Preparing for different types of wedding guests
you’re eloping or getting married in some far-off place away from family and
friends, you’re likely to have quite a variety of people on your guest list –
young children, elderly individuals, nursing mothers, and people with food
allergies, just to name a few. Your list may include one or more guests who are
deaf or hard of hearing. Planning ahead for
all of these types of people will help ease your mind on the day of the wedding
and make it more enjoyable for your
guests. Here are two things you can do to prepare:
- Make a list and check it twice – This might feel like a no-brainer but making a list and even categorizing guests by what they might need could help you identify areas that need to be addressed before the invitations are even sent out.

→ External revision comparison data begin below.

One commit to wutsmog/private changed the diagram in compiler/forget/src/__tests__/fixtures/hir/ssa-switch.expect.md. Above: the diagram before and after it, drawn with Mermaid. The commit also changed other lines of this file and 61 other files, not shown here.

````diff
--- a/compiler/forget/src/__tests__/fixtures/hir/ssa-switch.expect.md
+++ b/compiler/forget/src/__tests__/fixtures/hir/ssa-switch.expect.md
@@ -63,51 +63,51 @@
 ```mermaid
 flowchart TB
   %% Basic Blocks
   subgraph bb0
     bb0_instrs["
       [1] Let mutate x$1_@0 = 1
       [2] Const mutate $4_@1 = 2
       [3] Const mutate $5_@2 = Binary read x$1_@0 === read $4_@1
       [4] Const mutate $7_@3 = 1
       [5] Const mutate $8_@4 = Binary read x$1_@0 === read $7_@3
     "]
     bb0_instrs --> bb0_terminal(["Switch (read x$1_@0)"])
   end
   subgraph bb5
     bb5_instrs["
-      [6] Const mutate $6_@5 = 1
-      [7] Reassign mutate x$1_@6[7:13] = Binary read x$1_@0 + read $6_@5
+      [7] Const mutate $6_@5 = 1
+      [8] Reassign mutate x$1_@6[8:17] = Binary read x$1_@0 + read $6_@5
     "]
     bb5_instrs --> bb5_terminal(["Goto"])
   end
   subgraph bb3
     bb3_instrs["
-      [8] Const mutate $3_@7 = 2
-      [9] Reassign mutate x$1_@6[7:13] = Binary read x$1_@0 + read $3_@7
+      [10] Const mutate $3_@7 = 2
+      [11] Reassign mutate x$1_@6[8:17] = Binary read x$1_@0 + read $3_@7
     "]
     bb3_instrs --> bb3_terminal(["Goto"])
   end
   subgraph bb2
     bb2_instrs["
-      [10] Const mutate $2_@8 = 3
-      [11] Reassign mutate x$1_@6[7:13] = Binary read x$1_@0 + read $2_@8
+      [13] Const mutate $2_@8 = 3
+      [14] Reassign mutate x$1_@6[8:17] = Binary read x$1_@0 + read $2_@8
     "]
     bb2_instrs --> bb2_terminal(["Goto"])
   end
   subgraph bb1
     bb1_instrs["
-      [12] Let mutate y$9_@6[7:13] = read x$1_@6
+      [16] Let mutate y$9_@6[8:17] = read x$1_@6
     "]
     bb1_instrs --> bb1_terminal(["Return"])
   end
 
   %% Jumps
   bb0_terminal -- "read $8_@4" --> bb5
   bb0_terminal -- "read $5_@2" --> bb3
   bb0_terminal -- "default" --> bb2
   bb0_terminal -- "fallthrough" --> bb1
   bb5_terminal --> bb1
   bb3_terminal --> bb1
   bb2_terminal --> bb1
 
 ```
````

- Ask questions – If you aren’t intimately familiar with all of your guests, try to find out what unique needs they might have. Don’t be afraid to ask questions! The RSVP card with your wedding invitation could include a list for guests to check off special considerations they have, and a space for adding something you haven’t thought of.
5 tips to help your hearing impaired guests
know the needs of your confirmed guests, there are some simple things you can
do if your list includes deaf individuals, those who are hard of hearing, and
people with hearing aids. Here are 5 tips to
get you started:
- Pre-planned seating arrangements – If possible, seat your hearing impaired guests as close to the front as possible during the wedding ceremony. For the reception, a circular seating arrangement works best for guests to be able to see and hear each other during conversation.
- Volume control – This includes using microphones and speakers during the ceremony so all guests can hear the vows, keeping the reception music at a reasonable level in order to prevent auditory overload, and using a microphone during photography sessions or the reception to clearly be able to explain what’s happening next.
- Quiet spaces – Too much noise can be very confusing for individuals with hearing aids. Since you probably won’t be able to control every aspect of the noise at your wedding, providing a designated quiet area can enable your hearing impaired guests to more easily have a conversation without all the background noise.
- Printed programs – A printed schedule of activities, copy of the vows, and/or speeches makes it easy for everyone to follow along and know what’s next.
- Labeled slides shows or videos – If you plan to include a video or photo presentation at the reception, adding captions to it can go a long way in helping all of your guests understand its meaning, especially if they can’t hear well.
bottom line is that you probably won’t be able to meet every need of every
guest at your wedding. But, planning ahead and doing what you can do will show how much you care and
help everyone enter in to your special day!
Source: Hear Well-Live Well Blog